(Foreign Affairs)

The Maute group stronghold with an ISIS flag in Marawi City, in southern Philippines, May 29, 2017, photo by Erik De Castro/Reuters

The Maute group stronghold with an ISIS flag in Marawi City, in southern Philippines, May 29, 2017

Photo by Erik De Castro/Reuters

by Zachary Abuza and Colin P. Clarke

September 16, 2019

On March 23, 2019, U.S.-backed Kurdish and Arab militias captured the last territorial redoubt of the Islamic State (or ISIS) in Iraq and Syria. After a bloody, four-year campaign, a caliphate approximately the size of the United Kingdom had been reduced to a 1.5-square-kilometer village in eastern Syria—then wiped from the map entirely.
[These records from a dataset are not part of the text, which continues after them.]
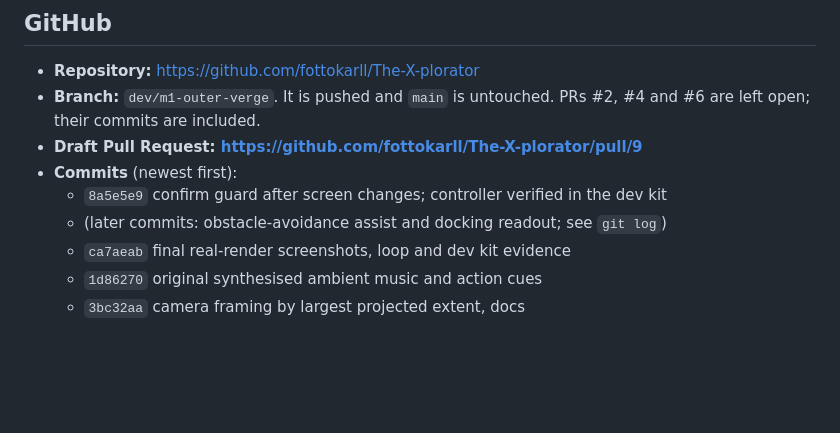
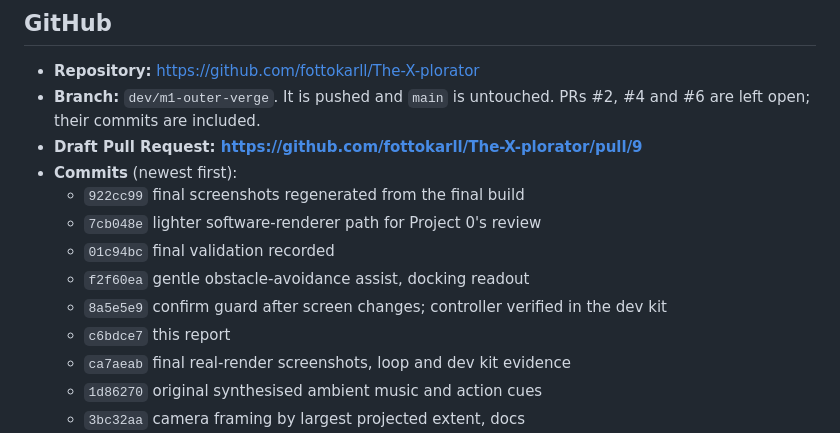
Before and after one commit to fottokarll/The-X-plorator, a Markdown page: MORNING_REPORT.md, the part around the change. Drawn GitHub-style; blank space fills up the shorter version.

Commit message:
docs: final commit list in MORNING_REPORT.md
Co-Authored-By: Claude Opus 5.5 <noreply@anthropic.com>

```diff
--- a/MORNING_REPORT.md
+++ b/MORNING_REPORT.md
@@ -169,8 +169,12 @@ All images below are screenshots of the running game, captured by `tools/capture
   open; their commits are included.
 - **Draft Pull Request: https://github.com/fottokarll/The-X-plorator/pull/9**
 - **Commits** (newest first):
+  - `922cc99` final screenshots regenerated from the final build
+  - `7cb048e` lighter software-renderer path for Project 0's review
+  - `01c94bc` final validation recorded
+  - `f2f60ea` gentle obstacle-avoidance assist, docking readout
   - `8a5e5e9` confirm guard after screen changes; controller verified in the dev kit
-  - (later commits: obstacle-avoidance assist and docking readout; see `git log`)
+  - `c6bdce7` this report
   - `ca7aeab` final real-render screenshots, loop and dev kit evidence
   - `1d86270` original synthesised ambient music and action cues
   - `3bc32aa` camera framing by largest projected extent, docs
```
Six months later, ISIS is still reeling from the shock. ISIS militants initially sheltered underground in enclaves throughout the Levant. They began a sustained campaign of assassinations and ambushes against political power brokers and security forces, particularly in Iraq. At the same time, the organization's affiliate and franchise groups grew in importance and their territorial reach extended east.
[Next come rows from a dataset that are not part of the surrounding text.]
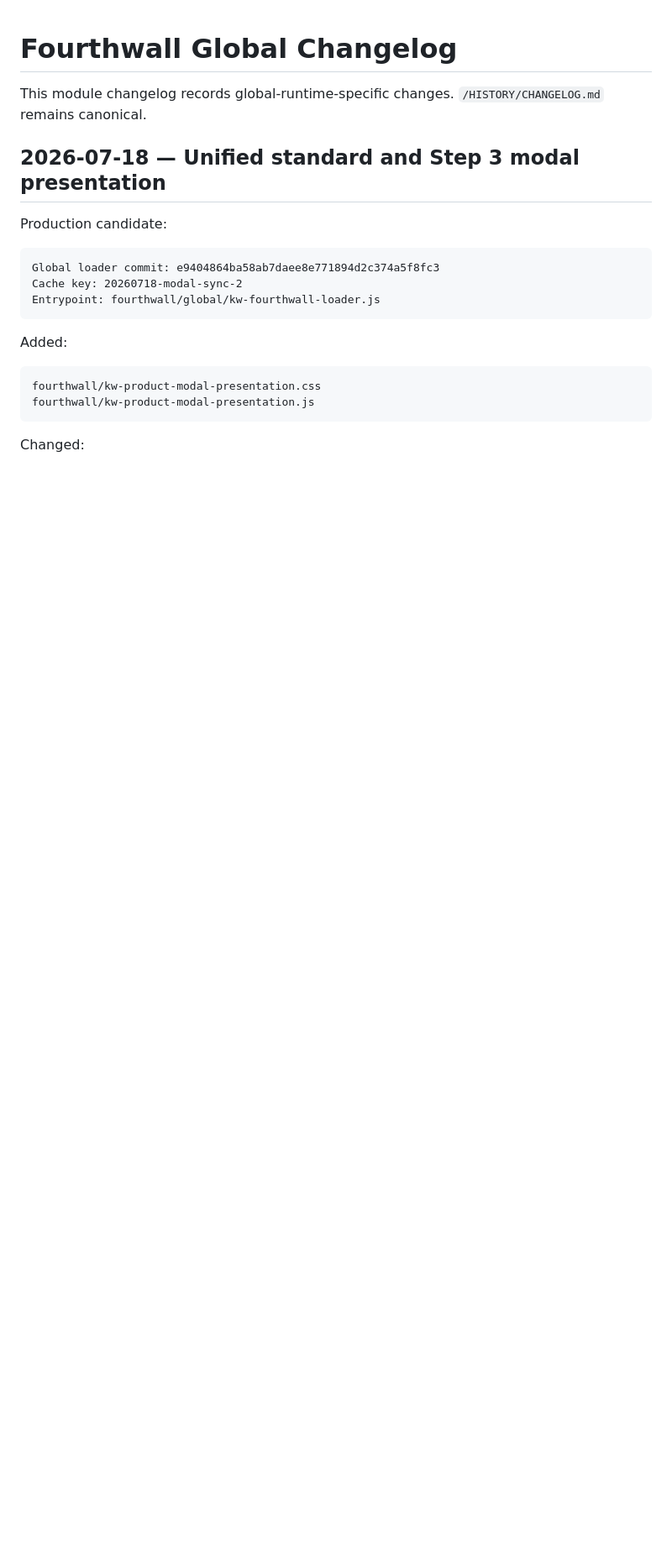
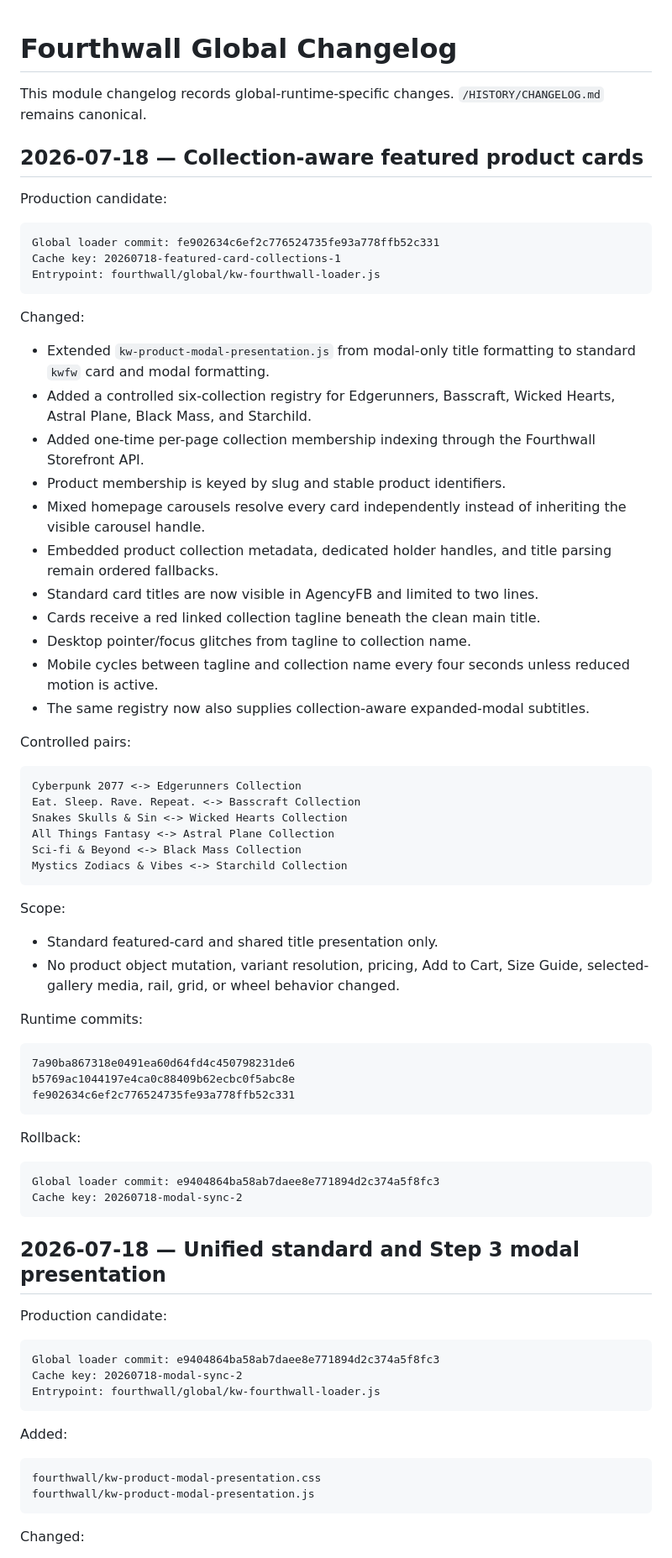
Before and after one commit to Knight-Witch/kw-site-widgets, a Markdown page: fourthwall/global/CHANGELOG.md, the part around the change. Shown at 84% size. GitHub-like rendering; blank space fills up the shorter version.

Commit message:
Record collection-aware featured cards

````diff
--- a/fourthwall/global/CHANGELOG.md
+++ b/fourthwall/global/CHANGELOG.md
@@ -1,6 +1,61 @@
 # Fourthwall Global Changelog
 
 This module changelog records global-runtime-specific changes. `/HISTORY/CHANGELOG.md` remains canonical.
+
+## 2026-07-18 — Collection-aware featured product cards
+
+Production candidate:
+
+```text
+Global loader commit: fe902634c6ef2c776524735fe93a778ffb52c331
+Cache key: 20260718-featured-card-collections-1
+Entrypoint: fourthwall/global/kw-fourthwall-loader.js
+```
+
+Changed:
+
+- Extended `kw-product-modal-presentation.js` from modal-only title formatting to standard `kwfw` card and modal formatting.
+- Added a controlled six-collection registry for Edgerunners, Basscraft, Wicked Hearts, Astral Plane, Black Mass, and Starchild.
+- Added one-time per-page collection membership indexing through the Fourthwall Storefront API.
+- Product membership is keyed by slug and stable product identifiers.
+- Mixed homepage carousels resolve every card independently instead of inheriting the visible carousel handle.
+- Embedded product collection metadata, dedicated holder handles, and title parsing remain ordered fallbacks.
+- Standard card titles are now visible in AgencyFB and limited to two lines.
+- Cards receive a red linked collection tagline beneath the clean main title.
+- Desktop pointer/focus glitches from tagline to collection name.
+- Mobile cycles between tagline and collection name every four seconds unless reduced motion is active.
+- The same registry now also supplies collection-aware expanded-modal subtitles.
+
+Controlled pairs:
+
+```text
+Cyberpunk 2077 <-> Edgerunners Collection
+Eat. Sleep. Rave. Repeat. <-> Basscraft Collection
+Snakes Skulls & Sin <-> Wicked Hearts Collection
+All Things Fantasy <-> Astral Plane Collection
+Sci-fi & Beyond <-> Black Mass Collection
+Mystics Zodiacs & Vibes <-> Starchild Collection
+```
+
+Scope:
+
+- Standard featured-card and shared title presentation only.
+- No product object mutation, variant resolution, pricing, Add to Cart, Size Guide, selected-gallery media, rail, grid, or wheel behavior changed.
+
+Runtime commits:
+
+```text
+7a90ba867318e0491ea60d64fd4c450798231de6
+b5769ac1044197e4ca0c88409b62ecbc0f5abc8e
+fe902634c6ef2c776524735fe93a778ffb52c331
+```
+
+Rollback:
+
+```text
+Global loader commit: e9404864ba58ab7daee8e771894d2c374a5f8fc3
+Cache key: 20260718-modal-sync-2
+```
 
 ## 2026-07-18 — Unified standard and Step 3 modal presentation
 
````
Southeast Asia, in particular, has assumed a greater role in the terrorist group's global strategy, despite having been overshadowed by higher-profile wilayats, or provinces, of the self-proclaimed caliphate in the past. The number of ISIS fighters, suicide bombers, organized training programs, and propaganda videos originating from the region has grown steadily in recent years. Without a claim to physical territory anymore, the group's information operations have become even more critical to its success. The nature and spread of ISIS as an organization have changed as a result.

Southeast Asia may be the newest breeding ground for militant Islam. Deeply interconnected but hard to rule, the island-studded region lends itself to unconventional warfare.…

The remainder of this commentary is available at

Zachary Abuza is a professor at the National War College in Washington, DC, where he focuses on Southeast Asian politics and security issues, including governance, insurgencies, democratization and human rights, and maritime security. Colin P. Clarke is an adjunct senior political scientist at the nonprofit RAND Corporation and a senior research fellow at The Soufan Center.

This commentary originally appeared on Foreign Affairs on September 16, 2019. Commentary gives RAND researchers a platform to convey insights based on their professional expertise and often on their peer-reviewed research and analysis.